To mark the 100th day since families of the disappeared began protesting in Kilinochchi, over 1000 families of the disappeared from across the North-East gathered to protest blocking the A9 road in Kilinochchi town for over 5 hours on Tuesday. Civil society, clergy and university students from across the North-East and the South joined in solidarity.
In addition to the overaching demand for answers about the whereabouts of their loved ones, families had two specific demands for the government: (i) release the name list of those forcibly disappeared; and (ii) release the name list of those being held in secret detention centres and permit families access to such centres.
Families of the disappeared had requested the government to attend the protest to receive a petition with their demands and negotiate an answer. In response, the Additional Government Agent (GA) attended the protest and accepted a letter outlining those demands from the protestors and delivered it to the GA’s office. After hours of protesting in the heat, the GA came back with an offer for some participants to meet with the Prime Minister’s office. However, this offer was quickly rejected as families stated, “what is the point of meeting with the Prime Minister when he’s the one who said all of our children are either dead or abroad?” Families instead insisted that they wanted to meet the President directly. The GA told protestors that he would have to go back to his office to see whether he could arrange this.
|Additional Government Agent (GA) accepting the letter stating demands of the protestors.|
At this point, the Kilinochchi Assistant Superintendent of Police facilitated a call between families of the disappeared and Northern Province Governor, Reginald Cooray. The Governor told families that he would set up a meeting with the President and would send written confirmation.

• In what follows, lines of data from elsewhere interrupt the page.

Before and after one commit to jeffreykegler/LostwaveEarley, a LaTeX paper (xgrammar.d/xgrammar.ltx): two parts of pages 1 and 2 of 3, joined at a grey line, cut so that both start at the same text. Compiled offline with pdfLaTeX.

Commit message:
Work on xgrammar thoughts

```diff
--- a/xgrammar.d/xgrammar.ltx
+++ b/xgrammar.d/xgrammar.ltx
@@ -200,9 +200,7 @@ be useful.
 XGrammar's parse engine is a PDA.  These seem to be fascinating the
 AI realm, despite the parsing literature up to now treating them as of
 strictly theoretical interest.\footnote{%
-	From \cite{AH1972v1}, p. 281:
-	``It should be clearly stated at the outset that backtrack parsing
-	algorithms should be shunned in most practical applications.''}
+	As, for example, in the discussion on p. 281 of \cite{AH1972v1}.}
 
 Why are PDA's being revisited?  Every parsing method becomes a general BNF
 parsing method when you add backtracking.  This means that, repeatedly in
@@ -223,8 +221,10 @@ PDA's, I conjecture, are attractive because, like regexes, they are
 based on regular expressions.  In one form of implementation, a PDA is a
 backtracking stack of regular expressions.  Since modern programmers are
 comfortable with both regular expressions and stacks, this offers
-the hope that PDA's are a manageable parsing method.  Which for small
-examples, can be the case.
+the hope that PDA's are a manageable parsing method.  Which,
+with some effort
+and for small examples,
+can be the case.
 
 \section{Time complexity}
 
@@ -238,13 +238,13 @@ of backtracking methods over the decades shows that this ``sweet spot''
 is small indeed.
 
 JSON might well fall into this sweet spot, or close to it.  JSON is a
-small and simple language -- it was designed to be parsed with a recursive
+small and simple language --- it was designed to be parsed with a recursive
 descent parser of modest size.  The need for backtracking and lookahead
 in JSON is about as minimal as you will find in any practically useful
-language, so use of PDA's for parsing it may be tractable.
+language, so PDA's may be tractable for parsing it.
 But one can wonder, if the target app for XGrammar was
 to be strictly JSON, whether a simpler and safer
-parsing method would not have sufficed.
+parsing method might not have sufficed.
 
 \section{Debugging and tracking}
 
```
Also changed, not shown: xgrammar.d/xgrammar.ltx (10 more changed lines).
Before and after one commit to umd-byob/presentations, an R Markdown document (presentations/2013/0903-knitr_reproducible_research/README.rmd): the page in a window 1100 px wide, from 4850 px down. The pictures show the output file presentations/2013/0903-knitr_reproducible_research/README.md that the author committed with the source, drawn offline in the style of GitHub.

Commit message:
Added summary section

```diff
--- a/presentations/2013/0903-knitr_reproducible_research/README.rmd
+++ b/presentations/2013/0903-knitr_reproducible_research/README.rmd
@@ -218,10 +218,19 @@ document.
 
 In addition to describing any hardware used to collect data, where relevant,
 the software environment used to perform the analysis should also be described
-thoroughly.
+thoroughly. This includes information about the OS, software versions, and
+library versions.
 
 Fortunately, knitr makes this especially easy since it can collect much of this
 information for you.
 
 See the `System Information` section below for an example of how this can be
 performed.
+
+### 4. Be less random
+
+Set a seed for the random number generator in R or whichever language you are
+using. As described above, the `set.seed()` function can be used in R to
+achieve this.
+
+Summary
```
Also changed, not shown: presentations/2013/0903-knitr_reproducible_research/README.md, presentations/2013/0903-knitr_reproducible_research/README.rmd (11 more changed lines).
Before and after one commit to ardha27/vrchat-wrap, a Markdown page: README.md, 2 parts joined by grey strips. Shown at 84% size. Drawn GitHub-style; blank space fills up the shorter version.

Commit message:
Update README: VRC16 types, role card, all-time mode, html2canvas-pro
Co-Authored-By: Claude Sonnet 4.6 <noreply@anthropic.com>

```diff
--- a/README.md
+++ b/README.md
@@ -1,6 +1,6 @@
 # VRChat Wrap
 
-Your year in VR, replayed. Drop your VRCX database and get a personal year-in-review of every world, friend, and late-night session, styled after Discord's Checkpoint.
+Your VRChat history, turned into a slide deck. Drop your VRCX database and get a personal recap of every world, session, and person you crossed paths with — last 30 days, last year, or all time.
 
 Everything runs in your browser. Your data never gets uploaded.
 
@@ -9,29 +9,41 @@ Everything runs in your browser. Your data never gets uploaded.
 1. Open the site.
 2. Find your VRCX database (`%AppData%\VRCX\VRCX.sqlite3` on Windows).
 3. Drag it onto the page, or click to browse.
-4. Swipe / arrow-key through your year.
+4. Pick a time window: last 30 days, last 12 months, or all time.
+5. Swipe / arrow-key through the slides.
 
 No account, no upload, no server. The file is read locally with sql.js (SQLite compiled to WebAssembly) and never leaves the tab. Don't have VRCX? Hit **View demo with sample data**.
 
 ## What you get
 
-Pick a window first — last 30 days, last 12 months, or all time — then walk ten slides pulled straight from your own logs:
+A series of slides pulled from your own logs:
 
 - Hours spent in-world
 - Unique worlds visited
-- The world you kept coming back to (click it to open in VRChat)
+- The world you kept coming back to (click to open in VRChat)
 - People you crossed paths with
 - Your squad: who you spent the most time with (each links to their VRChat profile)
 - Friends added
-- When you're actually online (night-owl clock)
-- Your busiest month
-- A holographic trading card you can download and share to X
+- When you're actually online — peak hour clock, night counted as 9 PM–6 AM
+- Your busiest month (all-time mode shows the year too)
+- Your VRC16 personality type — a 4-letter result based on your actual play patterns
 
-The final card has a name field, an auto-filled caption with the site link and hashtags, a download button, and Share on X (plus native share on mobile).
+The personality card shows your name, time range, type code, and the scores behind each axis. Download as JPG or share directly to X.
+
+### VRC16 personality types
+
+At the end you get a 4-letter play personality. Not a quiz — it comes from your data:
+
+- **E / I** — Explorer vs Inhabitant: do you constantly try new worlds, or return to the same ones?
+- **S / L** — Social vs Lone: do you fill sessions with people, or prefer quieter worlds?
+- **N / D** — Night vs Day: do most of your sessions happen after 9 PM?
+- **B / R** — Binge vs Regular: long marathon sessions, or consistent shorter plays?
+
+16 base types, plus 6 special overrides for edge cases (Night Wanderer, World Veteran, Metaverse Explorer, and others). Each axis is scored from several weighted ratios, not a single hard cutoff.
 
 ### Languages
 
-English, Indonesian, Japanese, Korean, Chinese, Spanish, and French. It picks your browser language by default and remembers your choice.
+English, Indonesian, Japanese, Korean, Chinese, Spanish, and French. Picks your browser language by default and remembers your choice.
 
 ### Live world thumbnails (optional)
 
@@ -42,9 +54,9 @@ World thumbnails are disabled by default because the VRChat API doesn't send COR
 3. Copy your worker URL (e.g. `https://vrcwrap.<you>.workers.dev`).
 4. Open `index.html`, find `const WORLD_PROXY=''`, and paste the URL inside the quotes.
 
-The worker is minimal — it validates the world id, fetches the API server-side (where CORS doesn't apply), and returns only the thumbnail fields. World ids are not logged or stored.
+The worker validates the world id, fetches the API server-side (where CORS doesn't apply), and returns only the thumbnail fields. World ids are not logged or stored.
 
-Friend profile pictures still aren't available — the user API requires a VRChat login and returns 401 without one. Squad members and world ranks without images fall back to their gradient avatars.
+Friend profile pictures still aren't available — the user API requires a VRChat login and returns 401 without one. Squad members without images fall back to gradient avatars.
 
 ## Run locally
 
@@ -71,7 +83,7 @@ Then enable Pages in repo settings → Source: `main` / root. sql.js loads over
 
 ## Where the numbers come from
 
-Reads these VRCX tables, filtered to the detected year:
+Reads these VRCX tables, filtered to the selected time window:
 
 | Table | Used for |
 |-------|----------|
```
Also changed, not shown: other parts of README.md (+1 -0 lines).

When no response from the GA came, and pending written confirmation from the Governor, families began marching to the Kilinochchi District Secretariat office. Before reaching the office protestors were given a letter from the Secretary of the Governor Northern Province. The letter stated that the President would appoint a committee for an inquiry into the grievances, as well as grant a meeting with the President – the date to be determined within the next two weeks. The families rejected the idea of yet another committee but agreed to having the meeting with the President set up within two weeks.
There was a heavy police presence throughout the day, with an official police photographer taking photos of all those gathered. At one point, when families began marching to the Kachcheri, police threatened to spray them with water if they did not turn back (see here).
While having decided to try and meet with the President to demands, families of the disappeared are determined not to allow promises without tangible actions to quell their demands. Families of the disappeared are clear that they will continue protests in Kilinochchi and across the North-East until they have real answers to where their children are.